I have an extremely developed sense of smell and am easily bothered by other people’s body odor. Unfortunately, having chronic lymphatic leukemia has changed my body odor. I need to take extra measures in order not to be bothering others (and myself) with unpleasant scents.
Chronic disease often comes accompanied by body odor. Bromhidrosis is the yucky smell which is produced by bacteria on the skin that break acids in your sweat. Excessive sweating is a condition called hyperhidrosis, if you have stinky feet you suffer from bromodosis. Bad breath or halitosis is self-explanatory. All of us have to deal with bothersome odors once in a while.
When you suffer from hyperhidrosis, you sweat excessively without physical need of regulating your temperature. The basic advice for people suffering from unpleasant body odors is having a daily hot shower and using antibacterial soaps, especially under the armpits and for their feet. (Make sure you scrub your toenails as well). Use roll-on deodorant, because it is more helpful against heavy perspiring and check the amount of aluminum chloride it contains, because this is what increases the effect. Wear clean clothes which are washed regularly and use natural fibers like cotton, silk, linen and wool.

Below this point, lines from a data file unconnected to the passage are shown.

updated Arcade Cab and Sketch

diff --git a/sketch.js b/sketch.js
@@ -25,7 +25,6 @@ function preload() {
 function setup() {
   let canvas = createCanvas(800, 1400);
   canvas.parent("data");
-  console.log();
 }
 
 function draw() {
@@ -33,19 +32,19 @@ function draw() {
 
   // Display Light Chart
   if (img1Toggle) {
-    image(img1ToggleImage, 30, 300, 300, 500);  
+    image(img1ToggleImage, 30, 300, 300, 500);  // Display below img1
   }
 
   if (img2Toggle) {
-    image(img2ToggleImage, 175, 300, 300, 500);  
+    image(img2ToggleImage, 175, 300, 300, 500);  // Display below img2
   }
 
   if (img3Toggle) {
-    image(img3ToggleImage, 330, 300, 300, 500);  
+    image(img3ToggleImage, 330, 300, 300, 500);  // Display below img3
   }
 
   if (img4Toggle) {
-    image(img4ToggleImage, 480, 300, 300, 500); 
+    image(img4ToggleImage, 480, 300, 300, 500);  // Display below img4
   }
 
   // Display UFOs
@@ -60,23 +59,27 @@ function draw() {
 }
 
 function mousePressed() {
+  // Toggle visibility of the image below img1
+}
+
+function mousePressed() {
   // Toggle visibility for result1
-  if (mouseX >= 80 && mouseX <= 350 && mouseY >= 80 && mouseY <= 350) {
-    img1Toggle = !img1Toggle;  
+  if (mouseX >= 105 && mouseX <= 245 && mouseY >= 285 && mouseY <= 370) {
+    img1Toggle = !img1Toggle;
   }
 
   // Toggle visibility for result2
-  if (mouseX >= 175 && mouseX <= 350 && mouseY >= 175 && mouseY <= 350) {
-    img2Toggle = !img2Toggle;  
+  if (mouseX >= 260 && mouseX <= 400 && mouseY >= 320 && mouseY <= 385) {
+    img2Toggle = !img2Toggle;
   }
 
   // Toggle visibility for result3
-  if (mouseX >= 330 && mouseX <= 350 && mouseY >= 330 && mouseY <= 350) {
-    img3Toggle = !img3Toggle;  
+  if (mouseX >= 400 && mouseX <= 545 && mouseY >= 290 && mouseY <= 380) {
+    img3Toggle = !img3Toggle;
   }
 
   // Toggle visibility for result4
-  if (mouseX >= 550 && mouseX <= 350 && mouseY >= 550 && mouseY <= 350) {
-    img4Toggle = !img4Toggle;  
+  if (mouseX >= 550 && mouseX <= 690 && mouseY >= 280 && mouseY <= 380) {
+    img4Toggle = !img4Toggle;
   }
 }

If you are cold, wear several layers and get rid of them one by one when you it is getting warmer.
Avoid spicy food … we all know about the benefits of garlic when dealing with vampires, but it is not advantageous when meeting normal people. Botox and surgery are your last resorts when managing excessive sweating. Be aware that not only spicy food, but also alcohol and your medication can change your body odor.
Use an antibacterial spray for sour shoes and talc for your feet. Body talc is a good solution for warmer climates as I have come to realize in Southern Europe. A simple remedy against halitosis is taking zinc. It does not only improve your immune system, but also makes your breath less stale. Chewing gum, sprays and regular dental hygiene as well as thorough teeth (and tongue) brushing after each meal help as well.
Fever has an impact on your body odor and makes you sweat more. Hormonal changes during puberty and menopause can cause nocturnal perspiration. Leukemia can do so as well, which means that I have to be extra careful when buying the right kind of nighties.
Diabetes causes a fruity, sweet smell reminding of nail polish, kidney disease makes your sweat smell like bleach and liver diseases make breath fishy, schizophrenic people have a balsamico vinegar sweat. Even cancer seems to have a distinctive smell. Doctors think that dogs and fruit flies could be used in order to detect illness early on.
When I was diagnosed with leukemia I wondered whether mosquitos would avoid me from now on as my blood might not be tasty anymore. Too bad, but they don’t! Dr. George Preti of the Philadelphia Monell Chemical Senses Institute believes a certain “cancer scent” exists. I do my best to get rid of it!